Segment Open

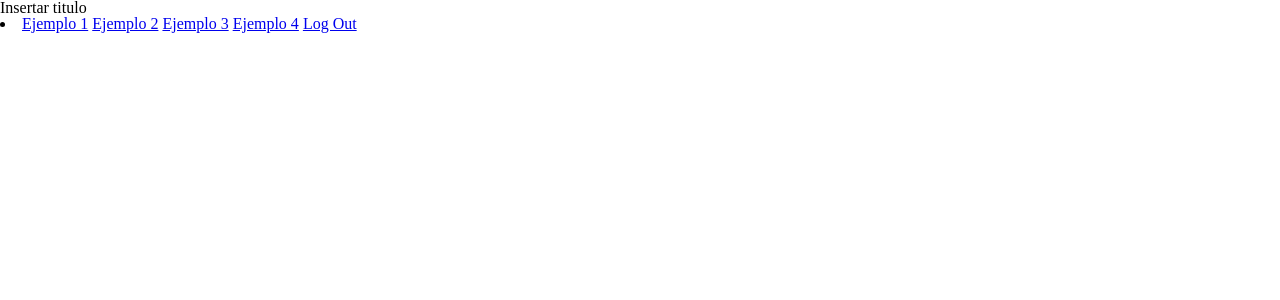
Repository: FacundoKinderknecht/Parcial-2-LPPA
Page: main/main.html
These files come from the project's save history. The page is drawn as it stood at one moment and after the next save; the edit follows.
The browser window is 1280 px wide. The pictures show the whole page.

Above is the page before, as saved 2022-07-06 10:57:56.

After the next save:
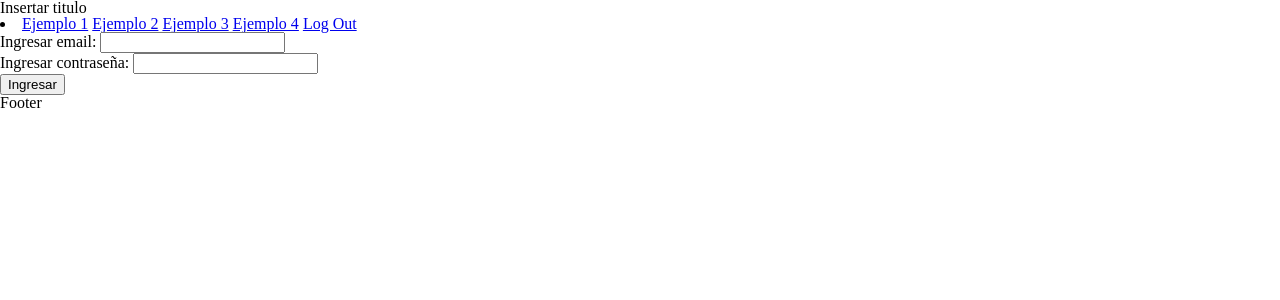
Saved 32 s later.
--- a/main/main.html
+++ b/main/main.html
@@ -22,5 +22,23 @@
             <a href="#">Log Out</a>
         </li>
     </nav>
+    <main>
+        <form>
+            <div class="email">
+                <label for="email">Ingresar email:</label>
+                <input type="text" name="email" id="email">
+            </div>
+            <div class="contraseña">
+                <label for="contraseña">Ingresar contraseña:</label>
+                <input type="password" name="contraseña" id="contraseña">
+            </div>
+            <div class="boton">
+                <input type="submit" value="Ingresar">
+            </div>
+        </form>
+    </main>
+    <footer>
+        <p>Footer</p>
+    </footer>
 </body>
 </html>
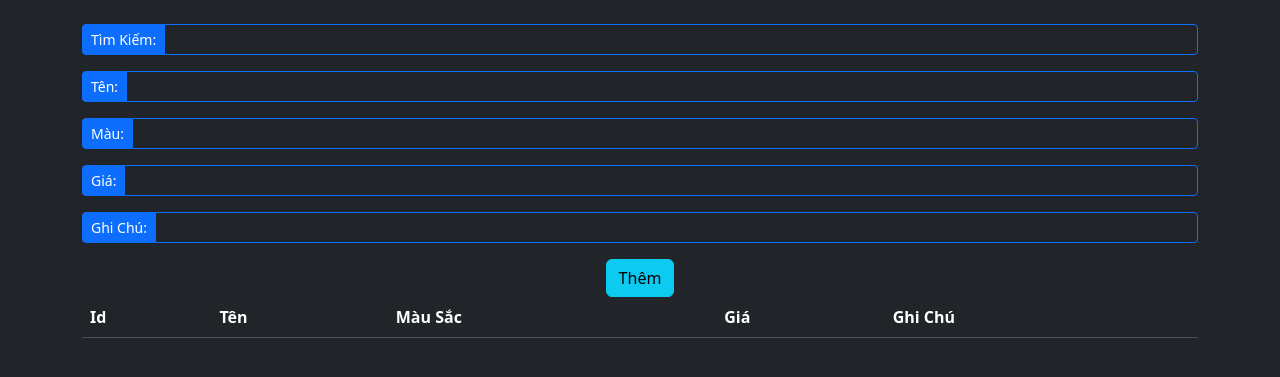
Repository: saiyagodvp/_java4
Page: http://localhost/asmJava4Pnam/tuiXach/listTuiXach.jsp
The author's editor kept a copy of each file at every save. The page is drawn from the files as they stood at one save, then again after a run of saves.
The browser window is 1280 px wide. The pictures show the whole page.
The page is served by Tomcat 9. Nobody is signed in. The application's start-up code is not run. The template is opened directly, without the code that normally fills it, so the values that code supplies are empty.

Above is the page before, as saved 2023-03-29 05:31:50.

After the next 2 saves:
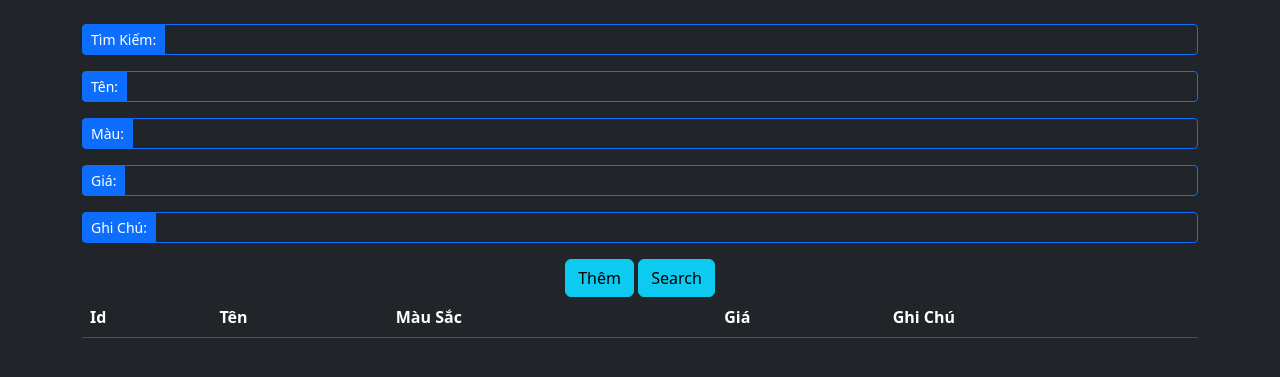
The 2 saves are shown as one change because they came seconds apart.
The last was saved 34 s later.
--- a/asmJava4Pnam/src/main/webapp/tuiXach/listTuiXach.jsp
+++ b/asmJava4Pnam/src/main/webapp/tuiXach/listTuiXach.jsp
@@ -104,6 +104,7 @@
 
 
 			<button class="btn btn-info" formaction="/asmJava4Pnam/them">Thêm</button>
+			<button class="btn btn-info" formaction="/asmJava4Pnam/search">Search</button>
 		</form>
 
 		<table class="table table-hover  table-striped " align="center">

Segment Closed

Work item — Please reproduce the listing exactly from its opening line through the line that contains "-22,5 +22,23 @@", both included, with all pictures omitted.

Answer to the problem —
Repository: FacundoKinderknecht/Parcial-2-LPPA
Page: main/main.html
These files come from the project's save history. The page is drawn as it stood at one moment and after the next save; the edit follows.
The browser window is 1280 px wide. The pictures show the whole page.

Above is the page before, as saved 2022-07-06 10:57:56.

After the next save:
Saved 32 s later.
--- a/main/main.html
+++ b/main/main.html
@@ -22,5 +22,23 @@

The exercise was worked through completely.